Sharon Stone’s Basic Instinct interrogation scene remains one of the most controversial and talked about moments in movie history. Dutch filmmaker Paul Verhoeven has never been shy about depicting graphic violence and sex in his work, from the savage, blood-soaked satire of RoboCop to the simmering sexuality of modern-day noir Basic Instinct. By the early 1990s, Verhoeven had famously pushed the boundaries of onscreen violence with his Hollywood efforts RoboCop and Total Recall and aimed to see what he could get away with when it came to sex with Basic Instinct.
The script for Basic Instinct was written by Joe Eszterhas, who was famous for screenplays like Jagged Edge and Flashdance. The story follows detective Nick Curran (Michael Douglas) as he investigates a murder, with Sharon Stone’s thriller author Catherine Tramell being prime suspect. Nick is far from a saint himself, however, and is soon drawn by Tramell’s mind games.
While the interrogation scene became Basic Instinct's most iconic moment, it wasn’t in the original script; the idea came from Paul Verhoeven, who recalled a party he once attended where he met a woman who wasn’t wearing underwear. She told Verhoeven she was aware of the effect this was having on the other men at the gathering, and the director felt Tramell would do the same thing. The director also wanted Basic Instinct to be the first mainstream American film to feature an onscreen erection - he was overruled on this point.
So let’s revisit one of cinema’s most infamous sequences, examining the scene’s impact and legacy and how it would forever tie Sharon Stone and Basic Instinct together.
How Basic Instinct's Sharon Stone Interrogation Scene Was Filmed
Sharon Stone came to Basic Instinct after bigger names like Michelle Pfeiffer and Demi Moore turned it down. Verhoeven has previously worked with Stone on Total Recall and it was her willingness to commit to Basic Instinct’s more risque elements that got her the role. Verhoeven pitched the uncrossed legs moment to Stone, who loved the idea. The scene in question finds Tramell being interrogated by a roomful of cops, but despite the intensity of their interrogation, she remains completely in control. She later uncrosses her legs to reveal she’s not wearing underwear, with the moment proving shocking to both the cops and the audience.
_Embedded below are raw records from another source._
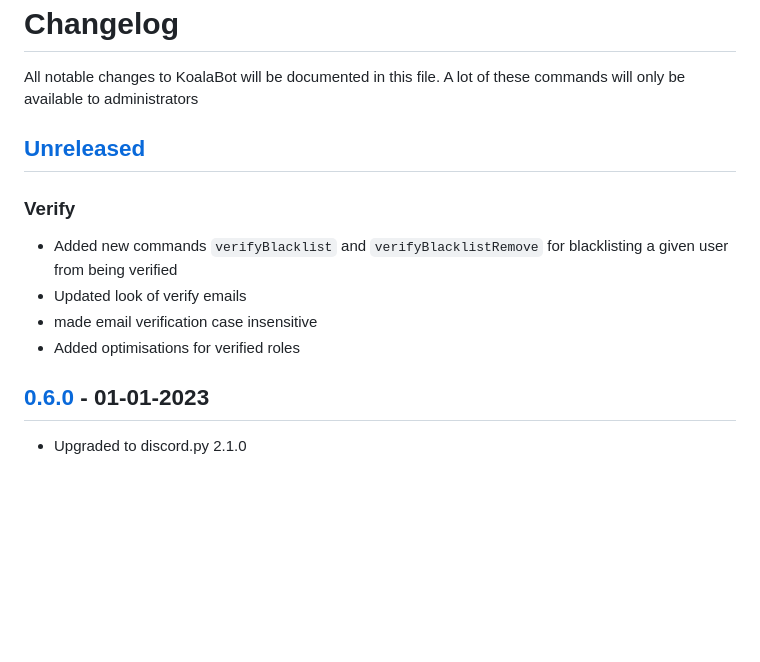
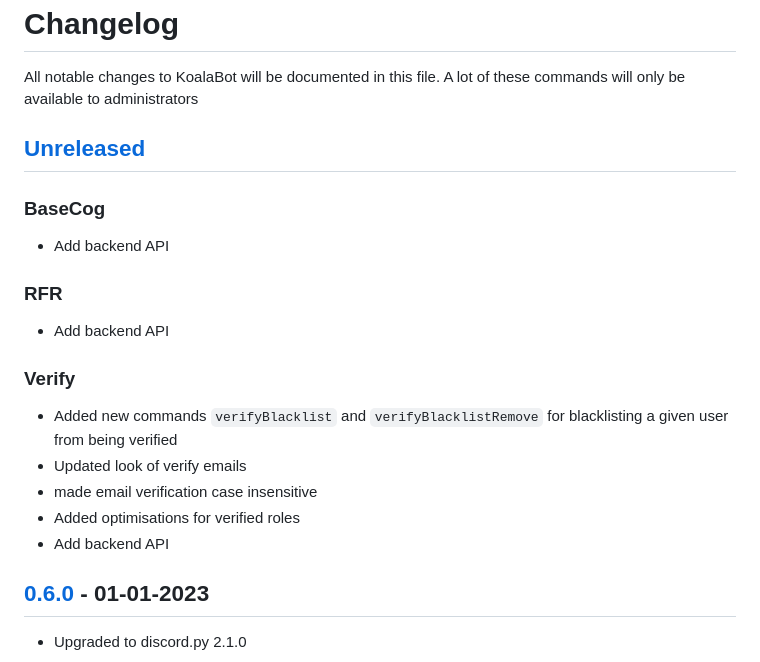
Before and after one commit to KoalaBotUK/KoalaBot, a Markdown page: CHANGELOG.md, the part around the change. GitHub-like rendering; blank space fills up the shorter version.

Commit message:
chore: add changelog

```diff
--- a/CHANGELOG.md
+++ b/CHANGELOG.md
@@ -3,11 +3,16 @@ All notable changes to KoalaBot will be documented in this file. A lot of these
 administrators
 
 ## [Unreleased]
+### BaseCog
+- Add backend API
+### RFR
+- Add backend API
 ### Verify
 - Added new commands `verifyBlacklist` and `verifyBlacklistRemove` for blacklisting a given user from being verified
 - Updated look of verify emails
 - made email verification case insensitive
 - Added optimisations for verified roles
+- Add backend API
 
 ## [0.6.0] - 01-01-2023
 - Upgraded to discord.py 2.1.0
```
The moment shattered numerous taboos, yet is over in less than a second and was relatively simple to shoot. The reactions of the men was shot separately, with Verhoeven then clearing the room to shot Tramell’s legs uncrossing. There were only the director, the DP and a couple of other crew members present, and Verhoeven shot the moment from a couple of different angles.
That said, there are conflicting reports from Verhoeven and Sharon Stone over Basic Instinct’s most controversial scene. Stone has stated she didn’t realize the shot would be full-on in the final movie and thought the flashing would only be implied. Verhoeven later denied this, claiming she knew what the shot would be, but panicked over what the response to the scene would be once she saw the film cut together.
The Legacy Of Basic Instinct’s Sharon Stone Interrogation Scene
The reaction to Sharon Stone’s Basic Instinct flashing was instant and vocal. The movie’s depiction of sex and violence was already controversial, with the movie being protested by gay and lesbian rights activists over its depiction of a bisexual killer. The interrogation scene would make Basic Instinct one of the most talked about movies of 1992, with the sequence being discussed in every review and interview. Naturally, this word of mouth had a very positive impact on the box-office; it would gross over $350 million worldwide and enjoy a healthy afterlife on VHS and DVD.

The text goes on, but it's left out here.